Disjunct and separable matrices play a pivotal role in the mathematical area of non-adaptive group testing. This area investigates efficient designs and procedures to identify 'needles in haystacks' by conducting the tests on groups of items instead of each item alone. The main concept is that if there are very few special items (needles) and the groups are constructed according to certain combinatorial guidelines, then one can test the groups and find all the needles. This can reduce the cost and the labor associated with of large scale experiments.

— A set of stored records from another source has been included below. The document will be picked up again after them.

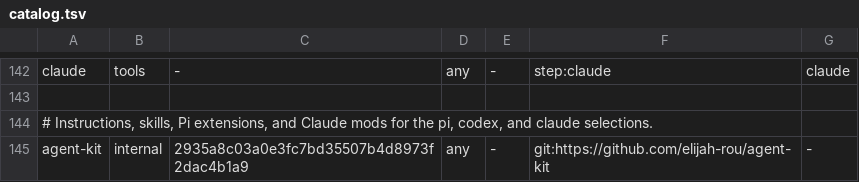
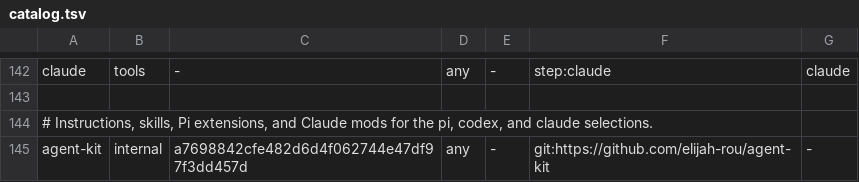
Before and after one commit to elijah-rou/bootstrap, a TSV file: catalog.tsv, drawn as a sheet; only a part is shown, gaps mark what is left out.

```diff
--- a/catalog.tsv
+++ b/catalog.tsv
@@ -144,2 +144,2 @@ claude	tools	-	any	-	step:claude	claude
 # Instructions, skills, Pi extensions, and Claude mods for the pi, codex, and claude selections.
-agent-kit	internal	2935a8c03a0e3fc7bd35507b4d8973f2dac4b1a9	any	-	git:https://github.com/elijah-rou/agent-kit	-
+agent-kit	internal	a7698842cfe482d6d4f062744e47df97f3dd457d	any	-	git:https://github.com/elijah-rou/agent-kit	-
```
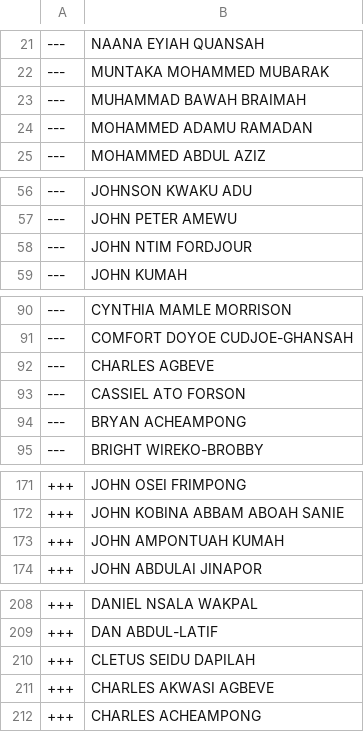
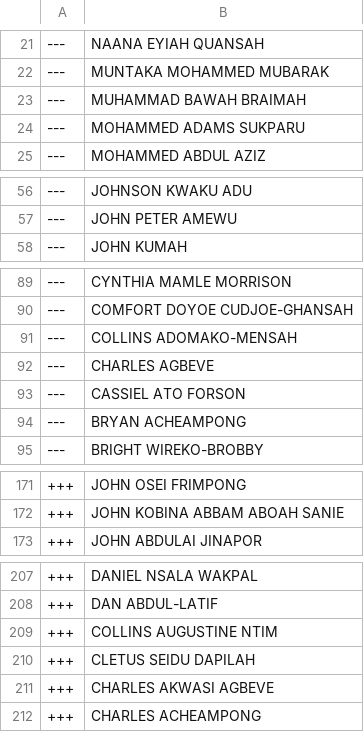
Before and after one commit to every-politician-scrapers/ghana-parliament, a CSV file: data/diff.csv, drawn as a sheet; only a part is shown, gaps mark what is left out.

```diff
--- a/data/diff.csv
+++ b/data/diff.csv
@@ -23,3 +23,3 @@
 ---,MUHAMMAD BAWAH BRAIMAH
----,MOHAMMED ADAMU RAMADAN
+---,MOHAMMED ADAMS SUKPARU
 ---,MOHAMMED ABDUL AZIZ
@@ -57,3 +57,2 @@
 ---,JOHN PETER AMEWU
----,JOHN NTIM FORDJOUR
 ---,JOHN KUMAH
@@ -91,2 +90,3 @@
 ---,COMFORT DOYOE CUDJOE-GHANSAH
+---,COLLINS ADOMAKO-MENSAH
 ---,CHARLES AGBEVE
@@ -172,3 +172,2 @@
 +++,JOHN KOBINA ABBAM ABOAH SANIE
-+++,JOHN AMPONTUAH KUMAH
 +++,JOHN ABDULAI JINAPOR
@@ -209,2 +208,3 @@
 +++,DAN ABDUL-LATIF
++++,COLLINS AUGUSTINE NTIM
 +++,CLETUS SEIDU DAPILAH
```
Also changed, not shown: data/official.csv.
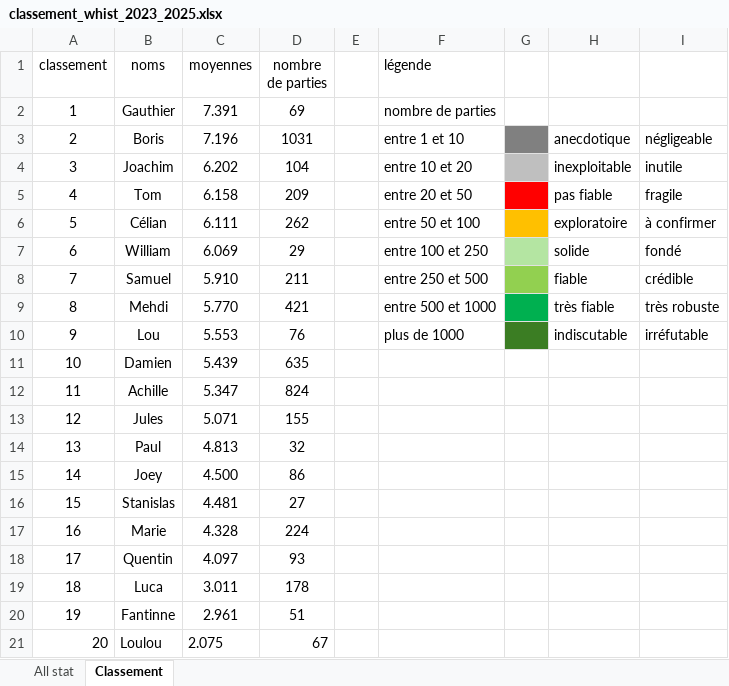
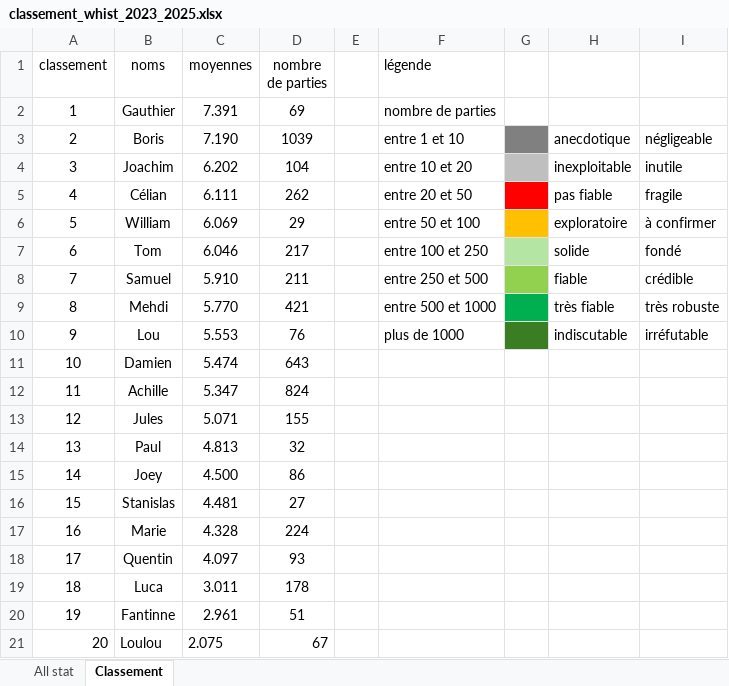
Before and after one commit to boris500/podium-quiz, an Excel workbook: classement_whist_2023_2025.xlsx, sheet Classement, drawn as a sheet; values as stored, in another font and other column widths than the file's, no borders; the diff names each change by its address in the sheet, - before the commit and + after, or states it on an @@ line.

```diff
--- a/classement_whist_2023_2025.xlsx (sheet Classement)
+++ b/classement_whist_2023_2025.xlsx (sheet Classement)
-C3 (moyennes): 7.196
+C3 (moyennes): 7.190
-D3 (nombre de parties): 1031
+D3 (nombre de parties): 1039
-B5 (noms): Tom
+B5 (noms): Célian
-C5 (moyennes): 6.158
+C5 (moyennes): 6.111
-D5 (nombre de parties): 209
+D5 (nombre de parties): 262
-B6 (noms): Célian
+B6 (noms): William
-C6 (moyennes): 6.111
+C6 (moyennes): 6.069
-D6 (nombre de parties): 262
+D6 (nombre de parties): 29
-B7 (noms): William
+B7 (noms): Tom
-C7 (moyennes): 6.069
+C7 (moyennes): 6.046
-D7 (nombre de parties): 29
+D7 (nombre de parties): 217
-C11 (moyennes): 5.439
+C11 (moyennes): 5.474
-D11 (nombre de parties): 635
+D11 (nombre de parties): 643
```
Also changed, not shown: sheet All stat, formulas that keep their value.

The grouping pattern can be represented by a $t\times n$ binary matrix, where each column represents an item and each row represents a pool. The symbol '1' denotes participation in the pool and '0' absence from a pool. The d-disjunctness and the d-separability of the matrix describe sufficient condition to identify d special items.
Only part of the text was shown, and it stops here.